> ABOUT THIS TASK
What is needed is the number of lines below that contain the string "html", with no other text.

GIVEN INFORMATION: Begin

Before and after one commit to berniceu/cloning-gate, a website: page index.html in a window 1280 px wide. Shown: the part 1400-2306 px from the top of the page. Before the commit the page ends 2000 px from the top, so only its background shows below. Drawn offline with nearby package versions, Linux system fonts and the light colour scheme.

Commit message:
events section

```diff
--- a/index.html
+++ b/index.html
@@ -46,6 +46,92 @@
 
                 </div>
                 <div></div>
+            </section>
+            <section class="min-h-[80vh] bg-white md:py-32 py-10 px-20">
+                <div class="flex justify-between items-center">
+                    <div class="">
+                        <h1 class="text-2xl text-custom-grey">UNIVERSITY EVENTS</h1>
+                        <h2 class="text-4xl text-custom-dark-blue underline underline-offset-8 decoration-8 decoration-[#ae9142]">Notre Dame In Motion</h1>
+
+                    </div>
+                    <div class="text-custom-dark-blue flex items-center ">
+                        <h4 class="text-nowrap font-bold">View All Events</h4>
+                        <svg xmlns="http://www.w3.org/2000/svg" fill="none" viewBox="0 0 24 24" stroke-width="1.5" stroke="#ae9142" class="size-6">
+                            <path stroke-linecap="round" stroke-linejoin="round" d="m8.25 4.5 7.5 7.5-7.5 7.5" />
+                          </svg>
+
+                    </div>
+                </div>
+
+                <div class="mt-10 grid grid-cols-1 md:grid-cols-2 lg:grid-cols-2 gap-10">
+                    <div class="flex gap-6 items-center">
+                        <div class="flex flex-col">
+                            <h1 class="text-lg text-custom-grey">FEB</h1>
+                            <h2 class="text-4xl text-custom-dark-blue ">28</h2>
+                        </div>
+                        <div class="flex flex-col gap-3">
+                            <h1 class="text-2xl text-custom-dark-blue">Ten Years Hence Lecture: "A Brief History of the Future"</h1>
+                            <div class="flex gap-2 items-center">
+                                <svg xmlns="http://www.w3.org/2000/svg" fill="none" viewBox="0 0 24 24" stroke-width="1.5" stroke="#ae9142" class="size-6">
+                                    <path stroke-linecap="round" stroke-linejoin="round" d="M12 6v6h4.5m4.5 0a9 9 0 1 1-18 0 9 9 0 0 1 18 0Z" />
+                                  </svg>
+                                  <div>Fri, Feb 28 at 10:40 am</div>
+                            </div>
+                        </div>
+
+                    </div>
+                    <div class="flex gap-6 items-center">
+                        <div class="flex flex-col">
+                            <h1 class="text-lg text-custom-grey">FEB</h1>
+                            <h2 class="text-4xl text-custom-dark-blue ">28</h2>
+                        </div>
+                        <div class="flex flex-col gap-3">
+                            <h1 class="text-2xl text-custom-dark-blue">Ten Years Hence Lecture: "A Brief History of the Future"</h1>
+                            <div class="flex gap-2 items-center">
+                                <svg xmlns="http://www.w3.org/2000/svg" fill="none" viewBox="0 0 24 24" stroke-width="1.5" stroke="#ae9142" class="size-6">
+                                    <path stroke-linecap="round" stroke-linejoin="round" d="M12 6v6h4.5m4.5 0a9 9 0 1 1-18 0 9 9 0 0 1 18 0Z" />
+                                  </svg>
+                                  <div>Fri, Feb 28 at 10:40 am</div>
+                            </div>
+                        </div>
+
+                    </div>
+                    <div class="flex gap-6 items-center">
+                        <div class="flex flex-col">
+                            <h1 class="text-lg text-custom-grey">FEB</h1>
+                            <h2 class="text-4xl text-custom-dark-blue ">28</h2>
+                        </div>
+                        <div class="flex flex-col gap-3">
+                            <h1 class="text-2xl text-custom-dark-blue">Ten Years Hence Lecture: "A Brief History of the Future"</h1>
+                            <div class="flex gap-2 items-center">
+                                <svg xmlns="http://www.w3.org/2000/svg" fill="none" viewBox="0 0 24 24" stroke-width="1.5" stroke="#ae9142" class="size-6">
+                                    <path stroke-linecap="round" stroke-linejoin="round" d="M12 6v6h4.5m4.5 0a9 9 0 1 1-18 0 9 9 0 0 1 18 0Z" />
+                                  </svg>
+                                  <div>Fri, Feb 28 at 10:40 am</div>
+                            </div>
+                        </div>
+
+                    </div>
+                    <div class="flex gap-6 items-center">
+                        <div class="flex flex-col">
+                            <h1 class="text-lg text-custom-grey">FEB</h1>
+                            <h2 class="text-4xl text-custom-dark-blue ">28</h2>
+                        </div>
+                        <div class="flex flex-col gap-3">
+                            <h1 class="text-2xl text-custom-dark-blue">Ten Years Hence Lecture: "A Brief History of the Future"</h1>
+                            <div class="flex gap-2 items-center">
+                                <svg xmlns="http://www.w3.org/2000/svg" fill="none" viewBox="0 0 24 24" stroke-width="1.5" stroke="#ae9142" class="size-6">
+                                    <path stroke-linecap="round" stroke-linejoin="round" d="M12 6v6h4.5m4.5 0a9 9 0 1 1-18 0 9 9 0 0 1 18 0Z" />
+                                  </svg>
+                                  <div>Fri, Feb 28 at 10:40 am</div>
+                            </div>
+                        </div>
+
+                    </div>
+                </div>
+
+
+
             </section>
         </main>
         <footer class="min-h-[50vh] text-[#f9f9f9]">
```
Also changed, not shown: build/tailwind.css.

GIVEN INFORMATION: End

> YOUR RESPONSE
3